Provided records
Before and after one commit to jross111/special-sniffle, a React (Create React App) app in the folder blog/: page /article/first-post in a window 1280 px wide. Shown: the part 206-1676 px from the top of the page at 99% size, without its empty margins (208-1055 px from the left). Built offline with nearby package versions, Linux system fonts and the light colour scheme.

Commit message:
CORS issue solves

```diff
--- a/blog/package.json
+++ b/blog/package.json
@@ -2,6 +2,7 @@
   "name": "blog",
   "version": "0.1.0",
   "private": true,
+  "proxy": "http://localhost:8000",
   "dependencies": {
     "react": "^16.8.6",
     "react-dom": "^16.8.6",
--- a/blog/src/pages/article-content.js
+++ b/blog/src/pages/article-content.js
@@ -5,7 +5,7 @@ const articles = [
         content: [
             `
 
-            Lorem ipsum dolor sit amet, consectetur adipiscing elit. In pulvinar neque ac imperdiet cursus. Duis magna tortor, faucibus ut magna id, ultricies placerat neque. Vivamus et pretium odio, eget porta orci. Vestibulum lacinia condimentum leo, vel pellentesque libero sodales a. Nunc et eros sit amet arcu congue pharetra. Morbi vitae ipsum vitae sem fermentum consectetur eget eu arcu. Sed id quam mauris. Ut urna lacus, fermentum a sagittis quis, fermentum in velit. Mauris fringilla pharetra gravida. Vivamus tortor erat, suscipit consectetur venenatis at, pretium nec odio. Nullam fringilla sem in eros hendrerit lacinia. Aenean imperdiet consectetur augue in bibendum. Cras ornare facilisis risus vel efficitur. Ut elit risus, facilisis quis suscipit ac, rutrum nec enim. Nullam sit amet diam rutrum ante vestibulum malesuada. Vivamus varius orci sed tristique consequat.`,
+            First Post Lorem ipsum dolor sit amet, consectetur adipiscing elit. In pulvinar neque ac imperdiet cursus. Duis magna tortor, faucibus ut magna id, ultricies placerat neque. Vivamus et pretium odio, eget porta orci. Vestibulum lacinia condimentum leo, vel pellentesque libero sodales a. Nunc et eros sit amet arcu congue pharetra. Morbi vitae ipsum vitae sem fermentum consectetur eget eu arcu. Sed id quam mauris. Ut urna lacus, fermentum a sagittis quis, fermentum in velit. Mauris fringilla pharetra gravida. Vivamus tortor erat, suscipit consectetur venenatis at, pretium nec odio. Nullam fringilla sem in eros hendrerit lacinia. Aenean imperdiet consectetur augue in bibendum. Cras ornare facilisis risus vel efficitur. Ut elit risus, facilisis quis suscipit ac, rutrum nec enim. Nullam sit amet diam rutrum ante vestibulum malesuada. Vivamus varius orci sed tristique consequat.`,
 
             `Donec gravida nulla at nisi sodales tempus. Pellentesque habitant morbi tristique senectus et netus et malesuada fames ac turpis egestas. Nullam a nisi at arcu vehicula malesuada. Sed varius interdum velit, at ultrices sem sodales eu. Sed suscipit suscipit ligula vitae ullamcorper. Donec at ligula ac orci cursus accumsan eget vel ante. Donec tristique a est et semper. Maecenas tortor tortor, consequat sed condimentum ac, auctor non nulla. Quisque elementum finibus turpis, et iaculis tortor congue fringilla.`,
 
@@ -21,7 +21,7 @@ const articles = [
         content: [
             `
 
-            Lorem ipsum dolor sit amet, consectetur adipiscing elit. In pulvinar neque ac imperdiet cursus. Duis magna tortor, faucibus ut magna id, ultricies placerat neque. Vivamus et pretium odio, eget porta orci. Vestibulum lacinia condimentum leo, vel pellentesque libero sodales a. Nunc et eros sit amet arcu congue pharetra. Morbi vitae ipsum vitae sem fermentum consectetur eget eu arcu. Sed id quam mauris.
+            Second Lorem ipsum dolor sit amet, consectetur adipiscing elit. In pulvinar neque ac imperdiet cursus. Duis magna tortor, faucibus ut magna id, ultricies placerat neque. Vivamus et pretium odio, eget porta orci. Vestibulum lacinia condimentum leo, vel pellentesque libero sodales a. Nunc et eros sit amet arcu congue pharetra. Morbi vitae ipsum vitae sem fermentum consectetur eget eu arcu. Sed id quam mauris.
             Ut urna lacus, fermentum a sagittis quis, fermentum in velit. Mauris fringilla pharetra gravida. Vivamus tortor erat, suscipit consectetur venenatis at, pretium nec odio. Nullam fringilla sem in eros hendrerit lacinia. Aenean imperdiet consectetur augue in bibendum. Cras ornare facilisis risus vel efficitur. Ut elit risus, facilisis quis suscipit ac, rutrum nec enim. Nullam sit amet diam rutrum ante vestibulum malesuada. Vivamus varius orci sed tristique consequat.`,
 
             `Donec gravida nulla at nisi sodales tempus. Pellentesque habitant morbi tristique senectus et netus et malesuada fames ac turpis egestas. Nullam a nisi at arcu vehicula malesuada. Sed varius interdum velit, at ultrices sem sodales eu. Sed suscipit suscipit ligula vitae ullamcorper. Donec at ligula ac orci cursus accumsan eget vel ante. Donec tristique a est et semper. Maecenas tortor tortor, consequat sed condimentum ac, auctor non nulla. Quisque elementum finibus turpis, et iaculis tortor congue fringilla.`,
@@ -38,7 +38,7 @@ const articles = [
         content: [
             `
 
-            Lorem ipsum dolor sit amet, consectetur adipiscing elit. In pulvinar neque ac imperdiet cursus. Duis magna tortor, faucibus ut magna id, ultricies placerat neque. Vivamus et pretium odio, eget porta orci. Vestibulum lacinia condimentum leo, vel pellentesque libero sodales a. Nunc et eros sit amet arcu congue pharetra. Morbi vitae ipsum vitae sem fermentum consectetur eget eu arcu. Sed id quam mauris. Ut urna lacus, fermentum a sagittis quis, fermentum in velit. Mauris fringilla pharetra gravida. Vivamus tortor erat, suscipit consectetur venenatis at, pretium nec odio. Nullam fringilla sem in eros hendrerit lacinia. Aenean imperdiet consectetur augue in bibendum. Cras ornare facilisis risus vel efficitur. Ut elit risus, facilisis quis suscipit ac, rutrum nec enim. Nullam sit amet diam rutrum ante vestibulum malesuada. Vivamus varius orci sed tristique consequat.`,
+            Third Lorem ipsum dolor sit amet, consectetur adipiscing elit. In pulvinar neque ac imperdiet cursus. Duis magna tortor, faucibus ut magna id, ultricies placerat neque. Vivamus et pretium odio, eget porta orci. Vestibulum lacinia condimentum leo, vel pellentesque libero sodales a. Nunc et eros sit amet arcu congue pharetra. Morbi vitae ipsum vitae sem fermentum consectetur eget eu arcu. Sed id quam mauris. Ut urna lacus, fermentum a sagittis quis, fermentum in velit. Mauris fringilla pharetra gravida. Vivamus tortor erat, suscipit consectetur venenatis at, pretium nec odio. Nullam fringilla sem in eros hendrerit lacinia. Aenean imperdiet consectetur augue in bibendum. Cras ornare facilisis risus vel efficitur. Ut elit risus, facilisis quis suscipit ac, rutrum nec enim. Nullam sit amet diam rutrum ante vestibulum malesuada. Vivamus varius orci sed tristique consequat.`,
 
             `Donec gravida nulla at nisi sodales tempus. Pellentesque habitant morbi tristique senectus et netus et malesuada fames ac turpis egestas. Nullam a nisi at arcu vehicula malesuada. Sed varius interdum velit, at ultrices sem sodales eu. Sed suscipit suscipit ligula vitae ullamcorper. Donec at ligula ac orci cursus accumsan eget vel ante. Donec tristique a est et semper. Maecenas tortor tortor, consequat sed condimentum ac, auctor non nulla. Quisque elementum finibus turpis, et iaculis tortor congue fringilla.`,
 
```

Brief
Retype every line above with nothing changed.

Response to this task
Before and after one commit to jross111/special-sniffle, a React (Create React App) app in the folder blog/: page /article/first-post in a window 1280 px wide. Shown: the part 206-1676 px from the top of the page at 99% size, without its empty margins (208-1055 px from the left). Built offline with nearby package versions, Linux system fonts and the light colour scheme.

Commit message:
CORS issue solves

```diff
--- a/blog/package.json
+++ b/blog/package.json
@@ -2,6 +2,7 @@
   "name": "blog",
   "version": "0.1.0",
   "private": true,
+  "proxy": "http://localhost:8000",
   "dependencies": {
     "react": "^16.8.6",
     "react-dom": "^16.8.6",
--- a/blog/src/pages/article-content.js
+++ b/blog/src/pages/article-content.js
@@ -5,7 +5,7 @@ const articles = [
         content: [
             `
 
-            Lorem ipsum dolor sit amet, consectetur adipiscing elit. In pulvinar neque ac imperdiet cursus. Duis magna tortor, faucibus ut magna id, ultricies placerat neque. Vivamus et pretium odio, eget porta orci. Vestibulum lacinia condimentum leo, vel pellentesque libero sodales a. Nunc et eros sit amet arcu congue pharetra. Morbi vitae ipsum vitae sem fermentum consectetur eget eu arcu. Sed id quam mauris. Ut urna lacus, fermentum a sagittis quis, fermentum in velit. Mauris fringilla pharetra gravida. Vivamus tortor erat, suscipit consectetur venenatis at, pretium nec odio. Nullam fringilla sem in eros hendrerit lacinia. Aenean imperdiet consectetur augue in bibendum. Cras ornare facilisis risus vel efficitur. Ut elit risus, facilisis quis suscipit ac, rutrum nec enim. Nullam sit amet diam rutrum ante vestibulum malesuada. Vivamus varius orci sed tristique consequat.`,
+            First Post Lorem ipsum dolor sit amet, consectetur adipiscing elit. In pulvinar neque ac imperdiet cursus. Duis magna tortor, faucibus ut magna id, ultricies placerat neque. Vivamus et pretium odio, eget porta orci. Vestibulum lacinia condimentum leo, vel pellentesque libero sodales a. Nunc et eros sit amet arcu congue pharetra. Morbi vitae ipsum vitae sem fermentum consectetur eget eu arcu. Sed id quam mauris. Ut urna lacus, fermentum a sagittis quis, fermentum in velit. Mauris fringilla pharetra gravida. Vivamus tortor erat, suscipit consectetur venenatis at, pretium nec odio. Nullam fringilla sem in eros hendrerit lacinia. Aenean imperdiet consectetur augue in bibendum. Cras ornare facilisis risus vel efficitur. Ut elit risus, facilisis quis suscipit ac, rutrum nec enim. Nullam sit amet diam rutrum ante vestibulum malesuada. Vivamus varius orci sed tristique consequat.`,
 
             `Donec gravida nulla at nisi sodales tempus. Pellentesque habitant morbi tristique senectus et netus et malesuada fames ac turpis egestas. Nullam a nisi at arcu vehicula malesuada. Sed varius interdum velit, at ultrices sem sodales eu. Sed suscipit suscipit ligula vitae ullamcorper. Donec at ligula ac orci cursus accumsan eget vel ante. Donec tristique a est et semper. Maecenas tortor tortor, consequat sed condimentum ac, auctor non nulla. Quisque elementum finibus turpis, et iaculis tortor congue fringilla.`,
 
@@ -21,7 +21,7 @@ const articles = [
         content: [
             `
 
-            Lorem ipsum dolor sit amet, consectetur adipiscing elit. In pulvinar neque ac imperdiet cursus. Duis magna tortor, faucibus ut magna id, ultricies placerat neque. Vivamus et pretium odio, eget porta orci. Vestibulum lacinia condimentum leo, vel pellentesque libero sodales a. Nunc et eros sit amet arcu congue pharetra. Morbi vitae ipsum vitae sem fermentum consectetur eget eu arcu. Sed id quam mauris.
+            Second Lorem ipsum dolor sit amet, consectetur adipiscing elit. In pulvinar neque ac imperdiet cursus. Duis magna tortor, faucibus ut magna id, ultricies placerat neque. Vivamus et pretium odio, eget porta orci. Vestibulum lacinia condimentum leo, vel pellentesque libero sodales a. Nunc et eros sit amet arcu congue pharetra. Morbi vitae ipsum vitae sem fermentum consectetur eget eu arcu. Sed id quam mauris.
             Ut urna lacus, fermentum a sagittis quis, fermentum in velit. Mauris fringilla pharetra gravida. Vivamus tortor erat, suscipit consectetur venenatis at, pretium nec odio. Nullam fringilla sem in eros hendrerit lacinia. Aenean imperdiet consectetur augue in bibendum. Cras ornare facilisis risus vel efficitur. Ut elit risus, facilisis quis suscipit ac, rutrum nec enim. Nullam sit amet diam rutrum ante vestibulum malesuada. Vivamus varius orci sed tristique consequat.`,
 
             `Donec gravida nulla at nisi sodales tempus. Pellentesque habitant morbi tristique senectus et netus et malesuada fames ac turpis egestas. Nullam a nisi at arcu vehicula malesuada. Sed varius interdum velit, at ultrices sem sodales eu. Sed suscipit suscipit ligula vitae ullamcorper. Donec at ligula ac orci cursus accumsan eget vel ante. Donec tristique a est et semper. Maecenas tortor tortor, consequat sed condimentum ac, auctor non nulla. Quisque elementum finibus turpis, et iaculis tortor congue fringilla.`,
@@ -38,7 +38,7 @@ const articles = [
         content: [
             `
 
-            Lorem ipsum dolor sit amet, consectetur adipiscing elit. In pulvinar neque ac imperdiet cursus. Duis magna tortor, faucibus ut magna id, ultricies placerat neque. Vivamus et pretium odio, eget porta orci. Vestibulum lacinia condimentum leo, vel pellentesque libero sodales a. Nunc et eros sit amet arcu congue pharetra. Morbi vitae ipsum vitae sem fermentum consectetur eget eu arcu. Sed id quam mauris. Ut urna lacus, fermentum a sagittis quis, fermentum in velit. Mauris fringilla pharetra gravida. Vivamus tortor erat, suscipit consectetur venenatis at, pretium nec odio. Nullam fringilla sem in eros hendrerit lacinia. Aenean imperdiet consectetur augue in bibendum. Cras ornare facilisis risus vel efficitur. Ut elit risus, facilisis quis suscipit ac, rutrum nec enim. Nullam sit amet diam rutrum ante vestibulum malesuada. Vivamus varius orci sed tristique consequat.`,
+            Third Lorem ipsum dolor sit amet, consectetur adipiscing elit. In pulvinar neque ac imperdiet cursus. Duis magna tortor, faucibus ut magna id, ultricies placerat neque. Vivamus et pretium odio, eget porta orci. Vestibulum lacinia condimentum leo, vel pellentesque libero sodales a. Nunc et eros sit amet arcu congue pharetra. Morbi vitae ipsum vitae sem fermentum consectetur eget eu arcu. Sed id quam mauris. Ut urna lacus, fermentum a sagittis quis, fermentum in velit. Mauris fringilla pharetra gravida. Vivamus tortor erat, suscipit consectetur venenatis at, pretium nec odio. Nullam fringilla sem in eros hendrerit lacinia. Aenean imperdiet consectetur augue in bibendum. Cras ornare facilisis risus vel efficitur. Ut elit risus, facilisis quis suscipit ac, rutrum nec enim. Nullam sit amet diam rutrum ante vestibulum malesuada. Vivamus varius orci sed tristique consequat.`,
 
             `Donec gravida nulla at nisi sodales tempus. Pellentesque habitant morbi tristique senectus et netus et malesuada fames ac turpis egestas. Nullam a nisi at arcu vehicula malesuada. Sed varius interdum velit, at ultrices sem sodales eu. Sed suscipit suscipit ligula vitae ullamcorper. Donec at ligula ac orci cursus accumsan eget vel ante. Donec tristique a est et semper. Maecenas tortor tortor, consequat sed condimentum ac, auctor non nulla. Quisque elementum finibus turpis, et iaculis tortor congue fringilla.`,
 
```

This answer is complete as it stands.